The divorce decree or other court order will set out the details of your child custody arrangements. Some parents may then amicably agree on child visitation rights without the need for any judicial involvement, while others will need to have a plan imposed on them. Even if the parents’ relationship is amicable, it is prudent to have the visitation details set out in writing, particularly as the parents’ relationship may deteriorate over time.
1. What if my child refuses visitation with the other parent?
Courts generally decide that it is in the best interests of the child to visit with both parents, therefore the custodial parent should not interfere with the visits of the non-custodial parent. If your child is reluctant to visit with or be taken by the non-custodial parent, you should try to find out the reason why. You must ensure that it is not your own conduct or manipulation of the child that is causing their reluctance to go on a visit. It may be that the child is emotionally attached to you as the primary caregiver; however, this is unlikely to constitute a valid reason, and you could be accused of frustrating the rights of the non-custodial parent if the child does not go.
2. Are visitation rights linked to child support?
It is illegal for a custodial parent to deny a non-custodial parent the right to see the child because of late or non-payment of child support. Often, such behavior may be the result of frustration and anger on the part of the custodial parent; however, family courts will frown upon it.
If a parent repeatedly refuses to grant access to the child, a court may increase the visitation rights of the non-custodial parent or even award them full custody of the child. In some cases, the parent may even be found in contempt of court and jailed for their actions.
3. For what legal reasons could a parent be denied visitation?
There are a number of valid reasons why a parent might be denied visitation:
- If a parent turns up to collect a child and appears to be under the influence of alcohol or drugs, you may wish to contact the police in order to prevent the child from being placed in danger.

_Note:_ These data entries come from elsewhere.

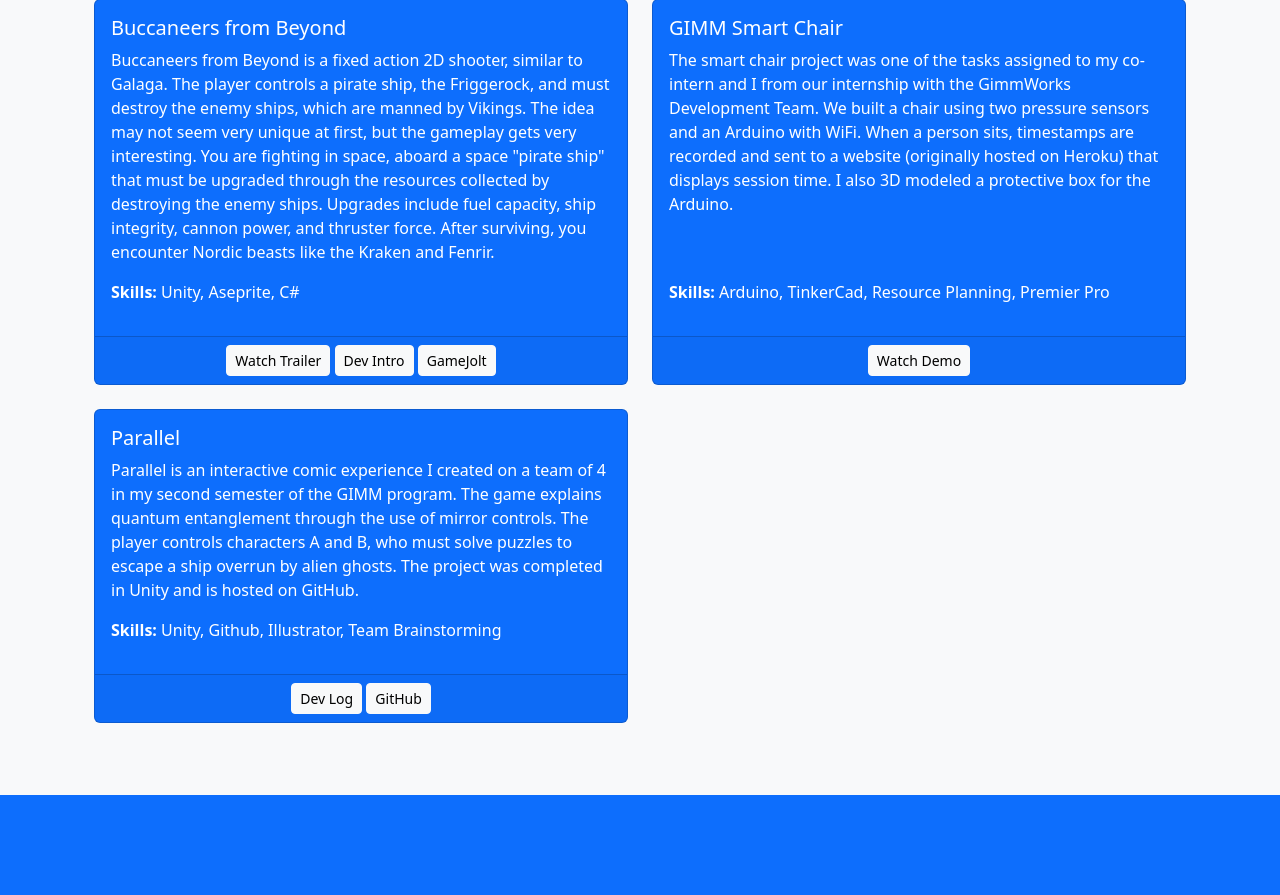
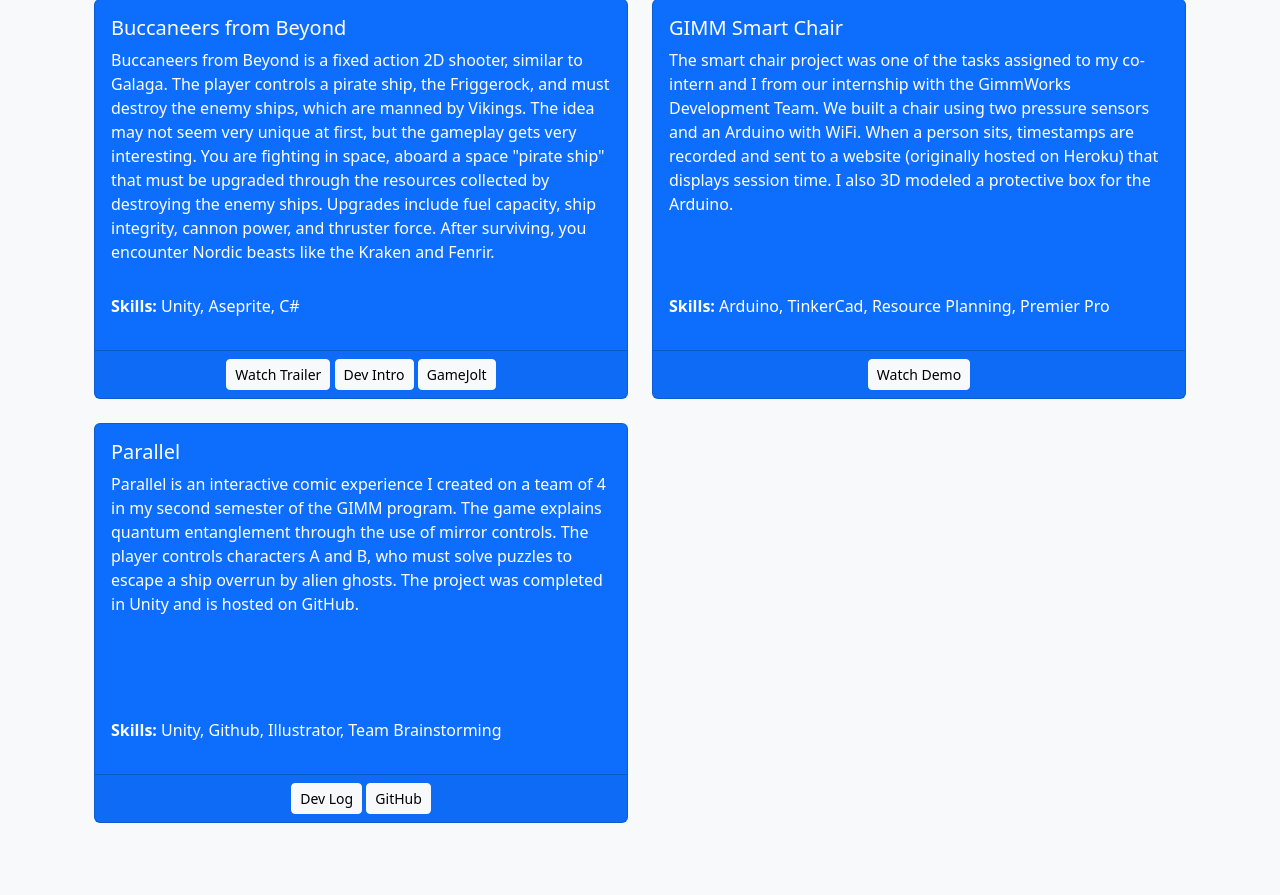
Before and after one commit to GavinTafoya/GavinTafoya.github.io, a PHP site: page /artifacts.html in a window 1280 px wide. Shown: the part 702-1597 px from the top of the page. Before the commit the page ends 1497 px from the top, so only its background shows below. Run offline with PHP 8.4, Linux system fonts and the light colour scheme.

Commit message:
help me copilot you're my only hope

```diff
--- a/artifacts.html
+++ b/artifacts.html
@@ -40,7 +40,7 @@
 
             <div class="row g-4 align-items-stretch mb-4">
                 <div class="col-md-6">
-                    <div class="card text-white bg-primary h-100 d-flex flex-column">
+                    <div class="card text-white bg-primary h-100 d-flex flex-column equal-height">
                         <div class="card-body d-flex flex-column">
                             <h5 class="card-title">MonopolAR</h5>
                             <p class="card-text">
@@ -55,7 +55,7 @@
                 </div>
 
                 <div class="col-md-6">
-                    <div class="card text-white bg-primary h-100 d-flex flex-column">
+                    <div class="card text-white bg-primary h-100 d-flex flex-column equal-height">
                         <div class="card-body d-flex flex-column">
                             <h5 class="card-title">Burglar Trap</h5>
                             <p class="card-text">
@@ -72,7 +72,7 @@
 
             <div class="row g-4 align-items-stretch mb-4">
                 <div class="col-md-6">
-                    <div class="card text-white bg-primary h-100 d-flex flex-column">
+                    <div class="card text-white bg-primary h-100 d-flex flex-column equal-height">
                         <div class="card-body d-flex flex-column">
                             <h5 class="card-title">Buccaneers from Beyond</h5>
                             <p class="card-text">
@@ -89,7 +89,7 @@
                 </div>
 
                 <div class="col-md-6">
-                    <div class="card text-white bg-primary h-100 d-flex flex-column">
+                    <div class="card text-white bg-primary h-100 d-flex flex-column equal-height">
                         <div class="card-body d-flex flex-column">
                             <h5 class="card-title">GIMM Smart Chair</h5>
                             <p class="card-text">
@@ -106,7 +106,7 @@
 
             <div class="row g-4 align-items-stretch">
                 <div class="col-md-6">
-                    <div class="card text-white bg-primary h-100 d-flex flex-column">
+                    <div class="card text-white bg-primary h-100 d-flex flex-column equal-height">
                         <div class="card-body d-flex flex-column">
                             <h5 class="card-title">Parallel</h5>
                             <p class="card-text">
--- a/assets/css/styles.css
+++ b/assets/css/styles.css
@@ -15,3 +15,7 @@
         letter-spacing: .15rem;
     }
 }
+
+.equal-height {
+    min-height: 50vh; /* Adjust this value as needed */
+}
```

- If there is suspected emotional, physical or sexual abuse at the hands of either the non-custodial parent or someone else within that household, you may need to take immediate action to protect your child from harm. You should report the matter to law enforcement and the Department of Social Services. You may also wish to consult a family law attorney about getting an emergency court order to halt any further visitation.
- It may not be in the best interests of the child to visit an incarcerated parent if the visits are harmful to the child; however, the custodial parent would still need the court to sanction this denial of visitation.
4. How do visitation orders get changed legally?
If you have a court order that sets out a visitation schedule, it can be modified by a petition to the court. You will need to show sufficient grounds for your request to change the visitation arrangements, and a court will only grant your request if satisfied that there is a good reason. A typical reason is that the custodial parent is refusing to abide by the original visitation order to the detriment of the child. In December 2015, Gossip Girl star Kelly Rutherford lost custody of her two young children after a court determined that she was interfering with their father’s relationship and access.
5. What happens to visitation arrangements if one parent moves out of state?
Despite the challenges of long-distance parenting, it is important that a child maintains a relationship with both parents. Failure to support and facilitate the other parent’s visitation rights will not be viewed kindly by the courts. If one parent leaves the state with the child without the consent of the other parent or court order, the aggrieved parent may take legal action against the offending parent. Generally, the court that will have jurisdiction to hear a case will be the court in the state where the child has lived for the last six months, referred to as the “home state.”
When one parent moves to a distant state, it can make frequent visits with the child almost impossible. A court may determine that it is in the best interests of the child for the non-custodial parent to have substantial visitation during school holidays.
6. What visitation rights do grandparents and stepparents / non-biological parents have?
Every state has implemented guidelines for granting grandparent visitation, as well as visitation to stepparents and other non-biological parents who petition for such access. Depending on the state, there may be some restrictions on visitation where the child’s parents are deceased or divorced. Other states have more relaxed rules, allowing for visitation where the parents are alive or remain married. In making any visitation decision, the court will be concerned with what is in the best interests of the child, although consideration will be also given to what a fit parent says is best for their child.
In most cases, stepparents will have a difficult challenge if the biological parent does not believe that visitation rights are in the best interests of the child. Courts typically tend to side with the biological parents; however, the child’s emotional, physical, financial and psychological needs are also taken into account. The stepparent petitioning for visitation rights will have a stronger case in situations where the stepparent:
- Has been in the child’s life since birth or early childhood.
- Has raised the child over many years.
- Was married to the biological parent for many years.
As every case will differ, you should consult a family law attorney in your state with questions about your legal rights and how to petition for child visitation rights.